Matched Child Savings Accounts in Low-Resource Communities: Who Saves?

Leyla Karimli, Fred M. Ssewamala, Torsten B. Neilands, Mary Mc Kernan McKay

Research output: Contribution to journalArticlepeer-review

9 Scopus citations


This study examines variations in saving behavior among poor families enrolled in a Child Savings Account program for orphaned and vulnerable school-going children in Uganda. We employ multilevel analyses using longitudinal data from a cluster-randomized experimental design. Our analyses reveal the following significant results: (1) given the average number of months during which the account was open (18 months), families saved on average, USD 54.72, which, after being matched by the program (2:1 match rate) comes to USD 164.16—enough to cover approximately five academic terms of post-primary education; (2) children’s saving behavior was not associated with quality of family relations; it was, however, significantly associated with family financial socialization; (3) family demographics were significantly associated with children’s saving behavior in the matched Child Savings Account program; and (4) children enrolled in some schools saved better compared to children enrolled in other schools within the same treatment group.

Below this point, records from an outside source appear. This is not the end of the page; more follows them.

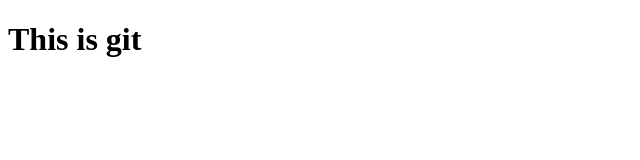
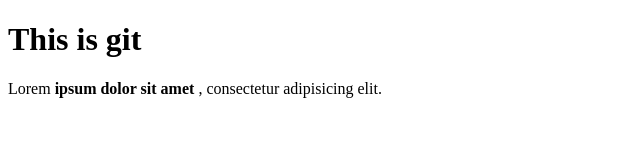
Before and after one commit to elenabekasheva/project, a plain HTML site: page index.html in a window 1280 px wide. Shown: the whole page, without its empty margins (0-640 px from the left). Drawn offline with Linux system fonts and the light colour scheme.

Commit message:
Fourth commit

```diff
--- a/css/main.css
+++ b/css/main.css
@@ -6,6 +6,11 @@ body {
     color: #31405b;
     font-weight: 700;
 }
+.content-text {
+    margin-bottom: 40px;
+}
+
+}
 p {
     font-size: 18px;
 }
--- a/index.html
+++ b/index.html
@@ -7,7 +7,9 @@
 </head>
 <body>
     <h1 class="content-title">This is git</h1>
-
+        <div class="content-text">
+            <p>Lorem <strong>ipsum dolor sit amet</strong> , consectetur adipisicing elit.</p>
+        </div>
 
 </body>
 </html>
```
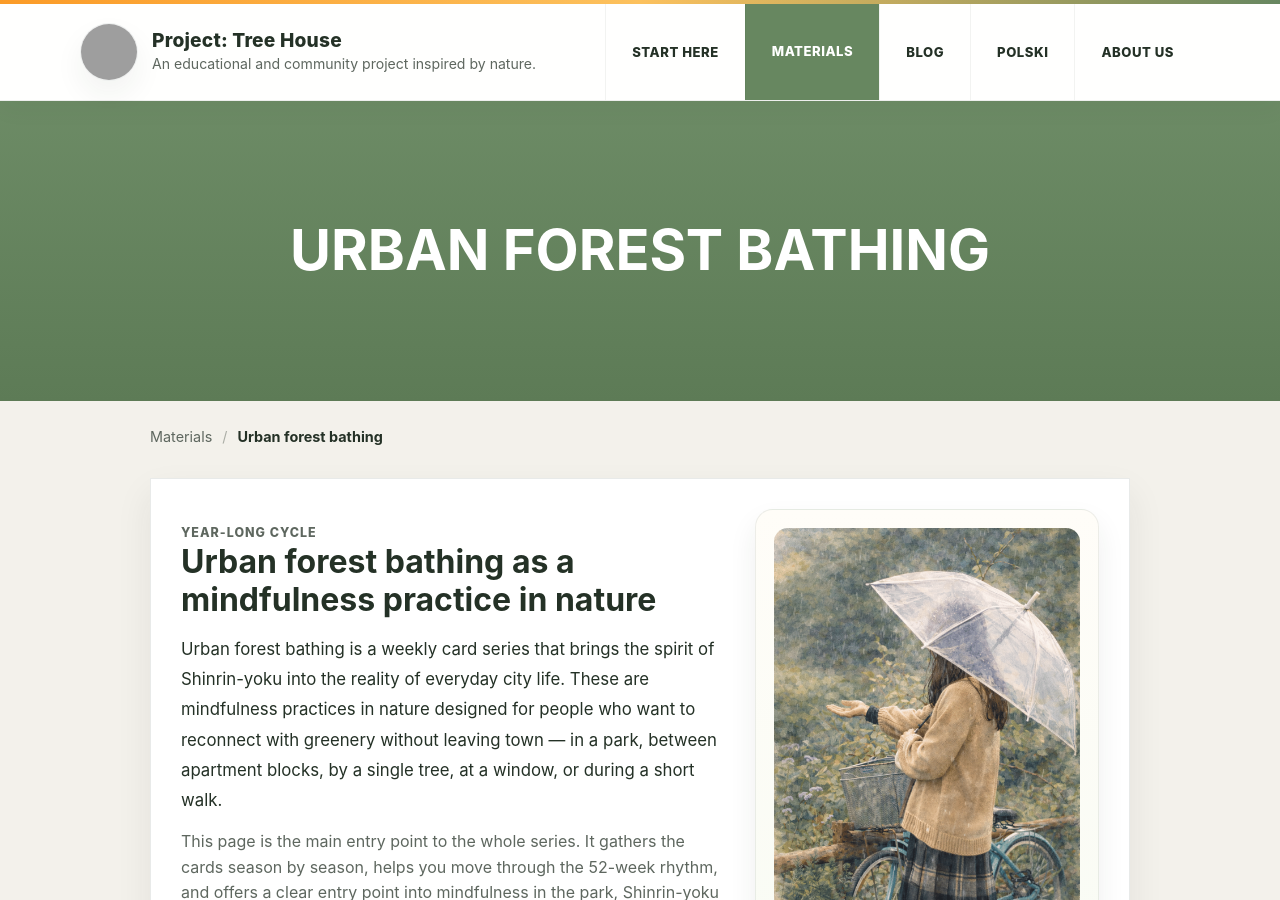
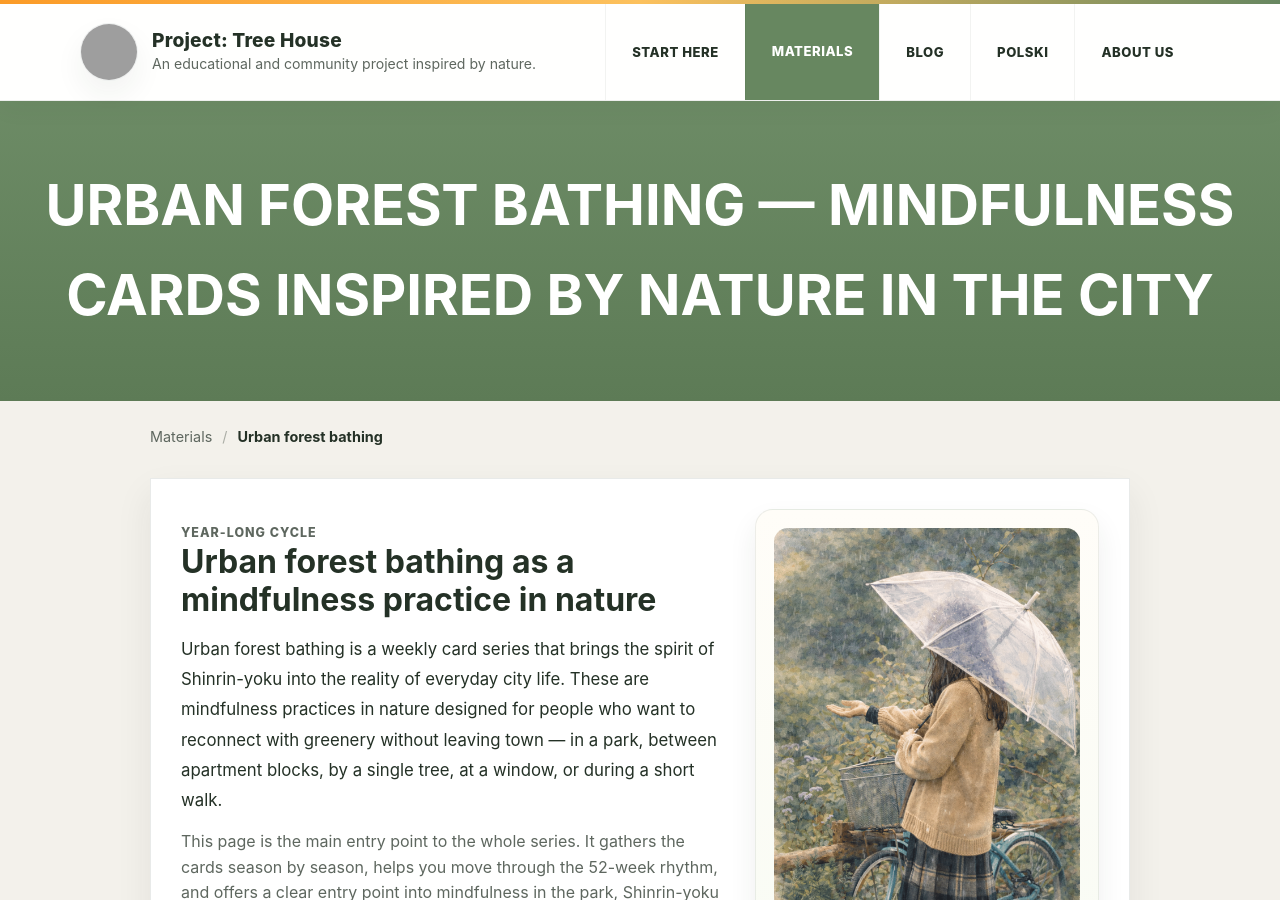
Before and after one commit to akonkia/domeknadrzewie, a Jekyll site: the page en/materials/urban-bathing/index.html, which Jekyll copies as it is, in a window 1280 px wide and 900 px high. Built offline with Jekyll 4.4.1, drawn with Linux system fonts in a browser that asks for light colours; grey boxes are pictures that could not be loaded.

Commit message:
Strengthen urban bathing page headings

```diff
--- a/en/materials/urban-bathing/index.html
+++ b/en/materials/urban-bathing/index.html
@@ -533,7 +533,7 @@
   </header>
 
   <section class="hero">
-    <h1>Urban forest bathing</h1>
+    <h1>Urban forest bathing — mindfulness cards inspired by nature in the city</h1>
   </section>
 
   <div class="narrow">
--- a/materialy/kapiele_miejskie/index.html
+++ b/materialy/kapiele_miejskie/index.html
@@ -534,7 +534,7 @@
   </header>
 
   <section class="hero">
-    <h1>Miejskie kąpiele leśne</h1>
+    <h1>Miejskie kąpiele leśne — karty uważności inspirowane naturą w mieście</h1>
   </section>
 
   <div class="narrow">
```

Original languageEnglish
Pages (from-to)53-64
Number of pages12
JournalGlobal Social Welfare
Issue number2
StatePublished - 1 Jun 2015
Externally publishedYes


  • Child savings accounts
  • Children and adolescents
  • Low-resource communities
  • Suubi-Maka
  • Uganda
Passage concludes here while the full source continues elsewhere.